[TASK DIRECTIONS]
Copy each line of the material in which the word "validation" appears.

[RECORDS]

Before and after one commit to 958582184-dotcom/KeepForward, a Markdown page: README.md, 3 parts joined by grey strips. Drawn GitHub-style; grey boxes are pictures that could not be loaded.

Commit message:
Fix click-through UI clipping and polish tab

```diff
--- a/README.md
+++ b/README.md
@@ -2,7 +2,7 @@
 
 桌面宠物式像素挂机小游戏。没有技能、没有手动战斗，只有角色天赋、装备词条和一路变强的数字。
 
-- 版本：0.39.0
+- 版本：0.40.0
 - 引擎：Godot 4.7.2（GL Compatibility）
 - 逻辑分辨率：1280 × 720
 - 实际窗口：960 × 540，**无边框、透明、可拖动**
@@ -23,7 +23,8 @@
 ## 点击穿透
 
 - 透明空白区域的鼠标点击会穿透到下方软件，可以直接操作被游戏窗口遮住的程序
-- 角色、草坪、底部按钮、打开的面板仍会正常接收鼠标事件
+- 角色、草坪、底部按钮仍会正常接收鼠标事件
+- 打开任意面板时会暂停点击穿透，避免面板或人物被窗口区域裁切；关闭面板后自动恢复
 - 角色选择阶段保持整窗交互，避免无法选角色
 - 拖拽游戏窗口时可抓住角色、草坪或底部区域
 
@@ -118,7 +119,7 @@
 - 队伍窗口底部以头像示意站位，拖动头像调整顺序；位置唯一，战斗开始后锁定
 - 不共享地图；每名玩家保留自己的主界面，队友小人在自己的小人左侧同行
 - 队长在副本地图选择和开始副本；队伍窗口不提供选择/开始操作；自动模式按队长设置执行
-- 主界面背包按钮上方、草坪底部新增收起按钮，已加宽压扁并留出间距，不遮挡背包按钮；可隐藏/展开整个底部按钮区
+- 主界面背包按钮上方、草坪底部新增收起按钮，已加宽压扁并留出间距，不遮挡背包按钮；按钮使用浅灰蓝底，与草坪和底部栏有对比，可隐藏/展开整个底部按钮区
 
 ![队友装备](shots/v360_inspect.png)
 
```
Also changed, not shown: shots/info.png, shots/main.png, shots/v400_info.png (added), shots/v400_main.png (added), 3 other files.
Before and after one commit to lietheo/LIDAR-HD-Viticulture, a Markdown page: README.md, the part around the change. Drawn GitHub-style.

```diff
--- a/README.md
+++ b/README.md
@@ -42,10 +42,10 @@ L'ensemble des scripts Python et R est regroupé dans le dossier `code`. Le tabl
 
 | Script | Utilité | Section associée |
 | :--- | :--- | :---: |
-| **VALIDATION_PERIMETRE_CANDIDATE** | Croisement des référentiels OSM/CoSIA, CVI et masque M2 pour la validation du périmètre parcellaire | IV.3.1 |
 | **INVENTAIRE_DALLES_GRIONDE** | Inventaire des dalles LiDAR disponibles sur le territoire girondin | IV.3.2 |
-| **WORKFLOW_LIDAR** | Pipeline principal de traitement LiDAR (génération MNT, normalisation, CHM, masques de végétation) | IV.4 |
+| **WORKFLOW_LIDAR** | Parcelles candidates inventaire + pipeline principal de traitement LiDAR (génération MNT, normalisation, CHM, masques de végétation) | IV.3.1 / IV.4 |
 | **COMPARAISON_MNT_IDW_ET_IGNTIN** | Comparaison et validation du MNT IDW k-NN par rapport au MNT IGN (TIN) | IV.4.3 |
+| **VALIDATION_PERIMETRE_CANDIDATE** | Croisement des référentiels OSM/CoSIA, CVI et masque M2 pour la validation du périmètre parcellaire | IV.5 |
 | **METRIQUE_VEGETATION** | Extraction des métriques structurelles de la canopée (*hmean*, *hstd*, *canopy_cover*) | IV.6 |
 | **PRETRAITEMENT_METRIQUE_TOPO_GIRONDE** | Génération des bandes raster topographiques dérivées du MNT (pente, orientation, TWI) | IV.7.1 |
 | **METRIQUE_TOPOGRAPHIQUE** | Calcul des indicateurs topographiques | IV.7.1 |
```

[EXERCISE OUTPUT]
-| **VALIDATION_PERIMETRE_CANDIDATE** | Croisement des référentiels OSM/CoSIA, CVI et masque M2 pour la validation du périmètre parcellaire | IV.3.1 |
 | **COMPARAISON_MNT_IDW_ET_IGNTIN** | Comparaison et validation du MNT IDW k-NN par rapport au MNT IGN (TIN) | IV.4.3 |
+| **VALIDATION_PERIMETRE_CANDIDATE** | Croisement des référentiels OSM/CoSIA, CVI et masque M2 pour la validation du périmètre parcellaire | IV.5 |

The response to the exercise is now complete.